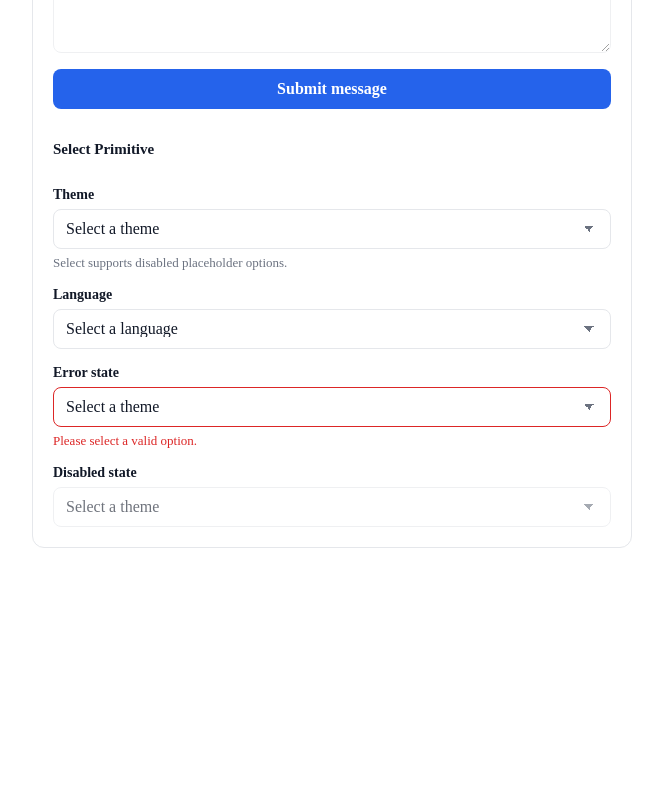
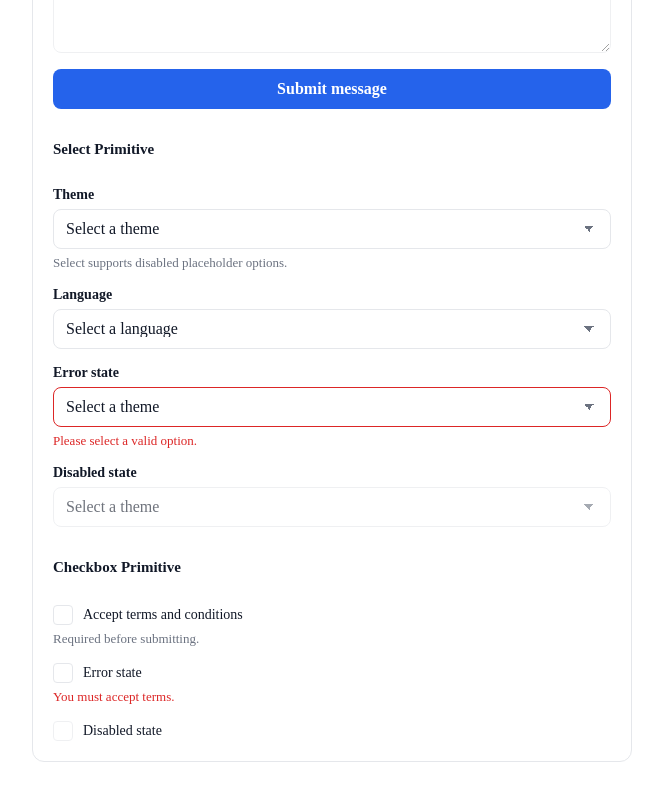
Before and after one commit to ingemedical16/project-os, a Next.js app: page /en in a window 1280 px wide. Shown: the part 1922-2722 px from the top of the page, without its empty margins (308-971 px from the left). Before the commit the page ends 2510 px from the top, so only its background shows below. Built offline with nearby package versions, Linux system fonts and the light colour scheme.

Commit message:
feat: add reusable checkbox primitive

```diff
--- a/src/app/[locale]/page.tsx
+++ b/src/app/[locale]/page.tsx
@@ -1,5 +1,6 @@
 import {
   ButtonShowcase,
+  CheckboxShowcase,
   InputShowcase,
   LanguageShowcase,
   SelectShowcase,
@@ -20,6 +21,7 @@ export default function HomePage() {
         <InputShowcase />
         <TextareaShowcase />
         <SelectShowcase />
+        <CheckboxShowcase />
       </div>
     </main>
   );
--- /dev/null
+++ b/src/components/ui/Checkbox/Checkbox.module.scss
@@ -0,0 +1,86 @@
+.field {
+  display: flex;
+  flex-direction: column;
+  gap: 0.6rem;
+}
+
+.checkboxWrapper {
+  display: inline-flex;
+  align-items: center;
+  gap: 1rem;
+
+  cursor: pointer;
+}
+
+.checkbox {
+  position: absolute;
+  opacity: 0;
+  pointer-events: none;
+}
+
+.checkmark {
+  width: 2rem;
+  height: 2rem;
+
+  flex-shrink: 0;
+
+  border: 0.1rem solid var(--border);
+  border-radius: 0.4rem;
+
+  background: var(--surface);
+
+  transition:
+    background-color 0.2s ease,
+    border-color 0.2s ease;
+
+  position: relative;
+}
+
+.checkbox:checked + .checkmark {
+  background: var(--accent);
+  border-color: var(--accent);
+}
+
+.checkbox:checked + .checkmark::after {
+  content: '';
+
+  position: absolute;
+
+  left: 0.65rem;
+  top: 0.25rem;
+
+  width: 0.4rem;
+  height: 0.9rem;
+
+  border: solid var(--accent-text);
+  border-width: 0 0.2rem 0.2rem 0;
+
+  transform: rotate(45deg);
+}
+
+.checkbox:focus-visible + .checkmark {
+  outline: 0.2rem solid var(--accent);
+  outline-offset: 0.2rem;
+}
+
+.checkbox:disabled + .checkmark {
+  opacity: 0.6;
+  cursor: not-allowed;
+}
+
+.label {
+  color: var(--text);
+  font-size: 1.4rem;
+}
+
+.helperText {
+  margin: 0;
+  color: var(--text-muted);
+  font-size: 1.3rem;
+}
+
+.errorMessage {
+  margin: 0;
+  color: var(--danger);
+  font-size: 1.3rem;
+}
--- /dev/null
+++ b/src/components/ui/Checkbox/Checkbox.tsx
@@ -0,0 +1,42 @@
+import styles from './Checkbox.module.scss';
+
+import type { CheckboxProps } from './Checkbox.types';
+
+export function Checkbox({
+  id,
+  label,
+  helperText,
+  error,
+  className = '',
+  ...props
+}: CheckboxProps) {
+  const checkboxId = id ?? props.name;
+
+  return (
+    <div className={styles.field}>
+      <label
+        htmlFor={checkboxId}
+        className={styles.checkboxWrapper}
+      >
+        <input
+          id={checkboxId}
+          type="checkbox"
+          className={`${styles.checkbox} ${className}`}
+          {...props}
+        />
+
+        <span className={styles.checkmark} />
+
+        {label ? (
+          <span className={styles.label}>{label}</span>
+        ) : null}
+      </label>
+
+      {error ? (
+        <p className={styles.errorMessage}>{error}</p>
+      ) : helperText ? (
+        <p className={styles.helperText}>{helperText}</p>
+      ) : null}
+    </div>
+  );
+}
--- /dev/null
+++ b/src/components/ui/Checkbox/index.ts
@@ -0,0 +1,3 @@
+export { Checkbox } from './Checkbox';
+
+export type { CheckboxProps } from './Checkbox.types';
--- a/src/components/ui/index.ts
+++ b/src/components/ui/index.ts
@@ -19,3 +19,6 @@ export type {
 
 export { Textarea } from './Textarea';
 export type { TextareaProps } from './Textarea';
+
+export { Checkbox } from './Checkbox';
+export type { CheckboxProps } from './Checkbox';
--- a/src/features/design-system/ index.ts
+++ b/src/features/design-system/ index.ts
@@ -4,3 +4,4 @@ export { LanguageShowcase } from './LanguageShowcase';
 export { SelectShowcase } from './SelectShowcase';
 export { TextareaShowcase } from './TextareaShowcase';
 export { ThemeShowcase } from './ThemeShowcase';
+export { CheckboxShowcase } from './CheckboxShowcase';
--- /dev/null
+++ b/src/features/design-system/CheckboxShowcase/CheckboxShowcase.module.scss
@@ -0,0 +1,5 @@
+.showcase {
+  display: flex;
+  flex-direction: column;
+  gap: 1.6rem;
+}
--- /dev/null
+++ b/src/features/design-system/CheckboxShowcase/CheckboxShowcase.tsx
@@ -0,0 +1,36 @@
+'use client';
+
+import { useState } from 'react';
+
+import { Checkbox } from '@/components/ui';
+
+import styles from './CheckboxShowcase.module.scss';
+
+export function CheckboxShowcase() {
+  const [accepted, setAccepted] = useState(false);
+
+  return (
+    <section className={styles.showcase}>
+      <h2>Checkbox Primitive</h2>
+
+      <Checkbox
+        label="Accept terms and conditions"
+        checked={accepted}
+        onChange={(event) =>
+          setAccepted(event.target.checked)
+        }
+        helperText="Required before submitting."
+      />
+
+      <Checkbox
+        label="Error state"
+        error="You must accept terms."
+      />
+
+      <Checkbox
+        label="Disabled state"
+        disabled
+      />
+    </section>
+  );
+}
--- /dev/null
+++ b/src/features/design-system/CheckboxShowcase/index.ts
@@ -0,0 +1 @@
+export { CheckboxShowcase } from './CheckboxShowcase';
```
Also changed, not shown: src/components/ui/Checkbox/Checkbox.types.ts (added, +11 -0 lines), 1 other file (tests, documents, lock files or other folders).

------------------------------------------------------------------------

#### [What the exercise asks]
The records above must all be output exactly. Omit the images.

#### [Answer to this exercise]
Before and after one commit to ingemedical16/project-os, a Next.js app: page /en in a window 1280 px wide. Shown: the part 1922-2722 px from the top of the page, without its empty margins (308-971 px from the left). Before the commit the page ends 2510 px from the top, so only its background shows below. Built offline with nearby package versions, Linux system fonts and the light colour scheme.

Commit message:
feat: add reusable checkbox primitive

```diff
--- a/src/app/[locale]/page.tsx
+++ b/src/app/[locale]/page.tsx
@@ -1,5 +1,6 @@
 import {
   ButtonShowcase,
+  CheckboxShowcase,
   InputShowcase,
   LanguageShowcase,
   SelectShowcase,
@@ -20,6 +21,7 @@ export default function HomePage() {
         <InputShowcase />
         <TextareaShowcase />
         <SelectShowcase />
+        <CheckboxShowcase />
       </div>
     </main>
   );
--- /dev/null
+++ b/src/components/ui/Checkbox/Checkbox.module.scss
@@ -0,0 +1,86 @@
+.field {
+  display: flex;
+  flex-direction: column;
+  gap: 0.6rem;
+}
+
+.checkboxWrapper {
+  display: inline-flex;
+  align-items: center;
+  gap: 1rem;
+
+  cursor: pointer;
+}
+
+.checkbox {
+  position: absolute;
+  opacity: 0;
+  pointer-events: none;
+}
+
+.checkmark {
+  width: 2rem;
+  height: 2rem;
+
+  flex-shrink: 0;
+
+  border: 0.1rem solid var(--border);
+  border-radius: 0.4rem;
+
+  background: var(--surface);
+
+  transition:
+    background-color 0.2s ease,
+    border-color 0.2s ease;
+
+  position: relative;
+}
+
+.checkbox:checked + .checkmark {
+  background: var(--accent);
+  border-color: var(--accent);
+}
+
+.checkbox:checked + .checkmark::after {
+  content: '';
+
+  position: absolute;
+
+  left: 0.65rem;
+  top: 0.25rem;
+
+  width: 0.4rem;
+  height: 0.9rem;
+
+  border: solid var(--accent-text);
+  border-width: 0 0.2rem 0.2rem 0;
+
+  transform: rotate(45deg);
+}
+
+.checkbox:focus-visible + .checkmark {
+  outline: 0.2rem solid var(--accent);
+  outline-offset: 0.2rem;
+}
+
+.checkbox:disabled + .checkmark {
+  opacity: 0.6;
+  cursor: not-allowed;
+}
+
+.label {
+  color: var(--text);
+  font-size: 1.4rem;
+}
+
+.helperText {
+  margin: 0;
+  color: var(--text-muted);
+  font-size: 1.3rem;
+}
+
+.errorMessage {
+  margin: 0;
+  color: var(--danger);
+  font-size: 1.3rem;
+}
--- /dev/null
+++ b/src/components/ui/Checkbox/Checkbox.tsx
@@ -0,0 +1,42 @@
+import styles from './Checkbox.module.scss';
+
+import type { CheckboxProps } from './Checkbox.types';
+
+export function Checkbox({
+  id,
+  label,
+  helperText,
+  error,
+  className = '',
+  ...props
+}: CheckboxProps) {
+  const checkboxId = id ?? props.name;
+
+  return (
+    <div className={styles.field}>
+      <label
+        htmlFor={checkboxId}
+        className={styles.checkboxWrapper}
+      >
+        <input
+          id={checkboxId}
+          type="checkbox"
+          className={`${styles.checkbox} ${className}`}
+          {...props}
+        />
+
+        <span className={styles.checkmark} />
+
+        {label ? (
+          <span className={styles.label}>{label}</span>
+        ) : null}
+      </label>
+
+      {error ? (
+        <p className={styles.errorMessage}>{error}</p>
+      ) : helperText ? (
+        <p className={styles.helperText}>{helperText}</p>
+      ) : null}
+    </div>
+  );
+}
--- /dev/null
+++ b/src/components/ui/Checkbox/index.ts
@@ -0,0 +1,3 @@
+export { Checkbox } from './Checkbox';
+
+export type { CheckboxProps } from './Checkbox.types';
--- a/src/components/ui/index.ts
+++ b/src/components/ui/index.ts
@@ -19,3 +19,6 @@ export type {
 
 export { Textarea } from './Textarea';
 export type { TextareaProps } from './Textarea';
+
+export { Checkbox } from './Checkbox';
+export type { CheckboxProps } from './Checkbox';
--- a/src/features/design-system/ index.ts
+++ b/src/features/design-system/ index.ts
@@ -4,3 +4,4 @@ export { LanguageShowcase } from './LanguageShowcase';
 export { SelectShowcase } from './SelectShowcase';
 export { TextareaShowcase } from './TextareaShowcase';
 export { ThemeShowcase } from './ThemeShowcase';
+export { CheckboxShowcase } from './CheckboxShowcase';
--- /dev/null
+++ b/src/features/design-system/CheckboxShowcase/CheckboxShowcase.module.scss
@@ -0,0 +1,5 @@
+.showcase {
+  display: flex;
+  flex-direction: column;
+  gap: 1.6rem;
+}
--- /dev/null
+++ b/src/features/design-system/CheckboxShowcase/CheckboxShowcase.tsx
@@ -0,0 +1,36 @@
+'use client';
+
+import { useState } from 'react';
+
+import { Checkbox } from '@/components/ui';
+
+import styles from './CheckboxShowcase.module.scss';
+
+export function CheckboxShowcase() {
+  const [accepted, setAccepted] = useState(false);
+
+  return (
+    <section className={styles.showcase}>
+      <h2>Checkbox Primitive</h2>
+
+      <Checkbox
+        label="Accept terms and conditions"
+        checked={accepted}
+        onChange={(event) =>
+          setAccepted(event.target.checked)
+        }
+        helperText="Required before submitting."
+      />
+
+      <Checkbox
+        label="Error state"
+        error="You must accept terms."
+      />
+
+      <Checkbox
+        label="Disabled state"
+        disabled
+      />
+    </section>
+  );
+}
--- /dev/null
+++ b/src/features/design-system/CheckboxShowcase/index.ts
@@ -0,0 +1 @@
+export { CheckboxShowcase } from './CheckboxShowcase';
```
Also changed, not shown: src/components/ui/Checkbox/Checkbox.types.ts (added, +11 -0 lines), 1 other file (tests, documents, lock files or other folders).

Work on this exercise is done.